Data under study below:

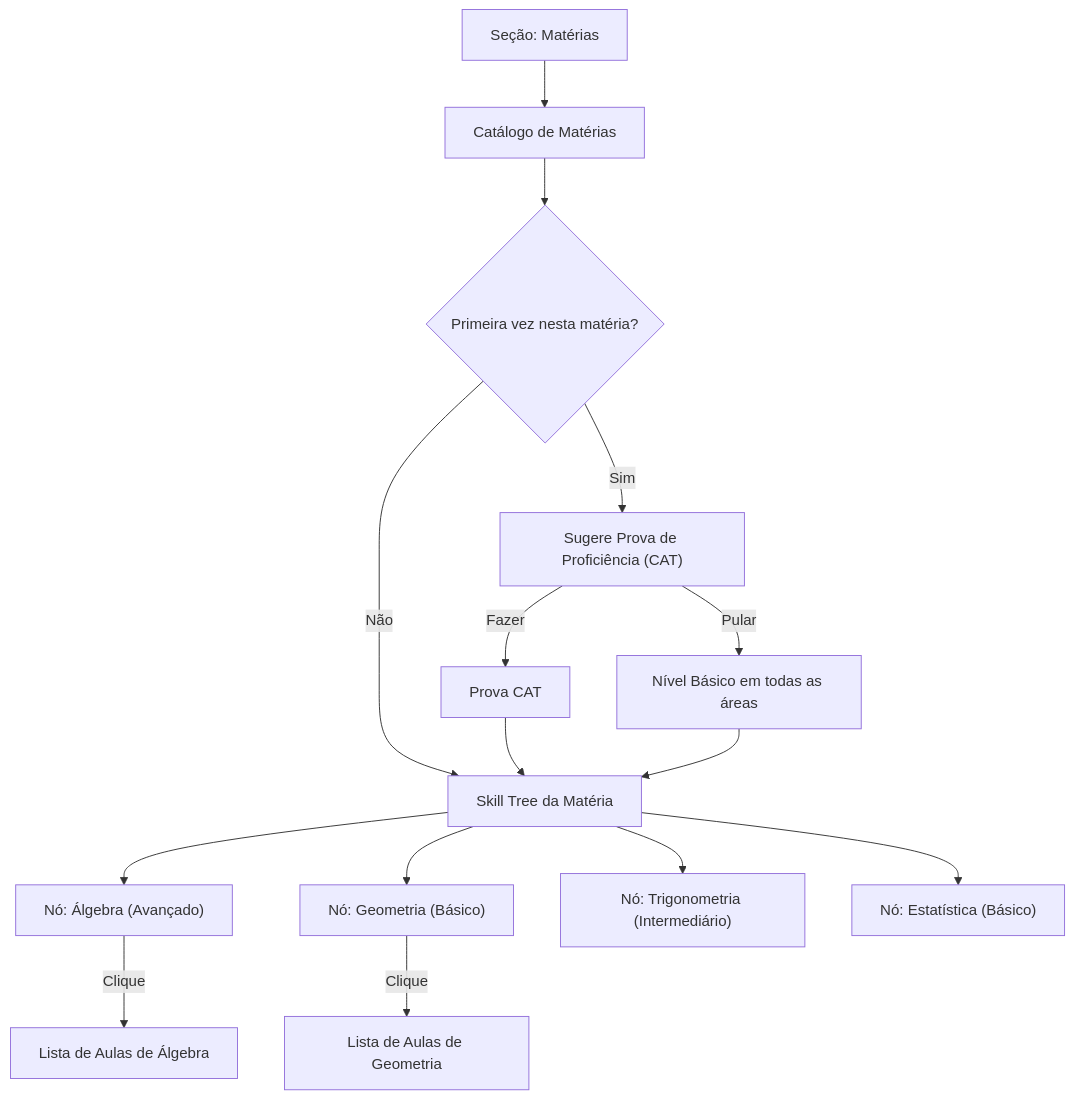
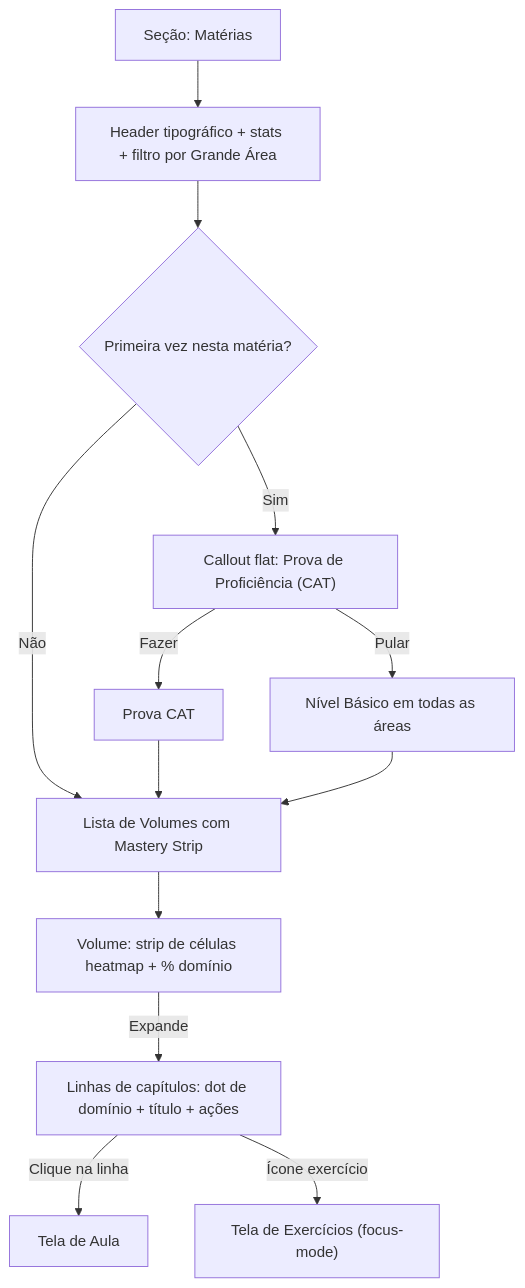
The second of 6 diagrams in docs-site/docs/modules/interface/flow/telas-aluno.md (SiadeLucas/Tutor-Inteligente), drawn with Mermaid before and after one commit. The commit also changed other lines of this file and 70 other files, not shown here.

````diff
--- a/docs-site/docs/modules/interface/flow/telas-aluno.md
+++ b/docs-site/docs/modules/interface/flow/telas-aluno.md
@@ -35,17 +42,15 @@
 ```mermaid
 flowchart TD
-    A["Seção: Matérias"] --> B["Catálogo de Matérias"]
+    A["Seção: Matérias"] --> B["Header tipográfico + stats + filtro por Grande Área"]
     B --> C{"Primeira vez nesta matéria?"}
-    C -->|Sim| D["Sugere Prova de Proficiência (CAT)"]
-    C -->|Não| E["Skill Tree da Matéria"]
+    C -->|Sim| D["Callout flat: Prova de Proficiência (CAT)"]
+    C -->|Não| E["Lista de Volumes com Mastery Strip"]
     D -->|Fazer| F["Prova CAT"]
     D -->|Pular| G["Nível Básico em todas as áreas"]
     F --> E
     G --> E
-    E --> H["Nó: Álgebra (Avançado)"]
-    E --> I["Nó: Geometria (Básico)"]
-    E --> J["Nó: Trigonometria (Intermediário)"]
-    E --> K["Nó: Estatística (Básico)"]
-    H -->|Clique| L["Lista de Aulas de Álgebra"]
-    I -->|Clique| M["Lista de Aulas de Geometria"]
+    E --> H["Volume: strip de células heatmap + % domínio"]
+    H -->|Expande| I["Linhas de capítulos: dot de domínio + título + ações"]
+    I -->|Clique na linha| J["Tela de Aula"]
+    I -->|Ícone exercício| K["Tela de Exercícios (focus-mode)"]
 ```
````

End of Data under study.

[About this task]:
Extract the text of all the records above verbatim, excluding pictures.

[Solution for this task]:
The second of 6 diagrams in docs-site/docs/modules/interface/flow/telas-aluno.md (SiadeLucas/Tutor-Inteligente), drawn with Mermaid before and after one commit. The commit also changed other lines of this file and 70 other files, not shown here.

````diff
--- a/docs-site/docs/modules/interface/flow/telas-aluno.md
+++ b/docs-site/docs/modules/interface/flow/telas-aluno.md
@@ -35,17 +42,15 @@
 ```mermaid
 flowchart TD
-    A["Seção: Matérias"] --> B["Catálogo de Matérias"]
+    A["Seção: Matérias"] --> B["Header tipográfico + stats + filtro por Grande Área"]
     B --> C{"Primeira vez nesta matéria?"}
-    C -->|Sim| D["Sugere Prova de Proficiência (CAT)"]
-    C -->|Não| E["Skill Tree da Matéria"]
+    C -->|Sim| D["Callout flat: Prova de Proficiência (CAT)"]
+    C -->|Não| E["Lista de Volumes com Mastery Strip"]
     D -->|Fazer| F["Prova CAT"]
     D -->|Pular| G["Nível Básico em todas as áreas"]
     F --> E
     G --> E
-    E --> H["Nó: Álgebra (Avançado)"]
-    E --> I["Nó: Geometria (Básico)"]
-    E --> J["Nó: Trigonometria (Intermediário)"]
-    E --> K["Nó: Estatística (Básico)"]
-    H -->|Clique| L["Lista de Aulas de Álgebra"]
-    I -->|Clique| M["Lista de Aulas de Geometria"]
+    E --> H["Volume: strip de células heatmap + % domínio"]
+    H -->|Expande| I["Linhas de capítulos: dot de domínio + título + ações"]
+    I -->|Clique na linha| J["Tela de Aula"]
+    I -->|Ícone exercício| K["Tela de Exercícios (focus-mode)"]
 ```
````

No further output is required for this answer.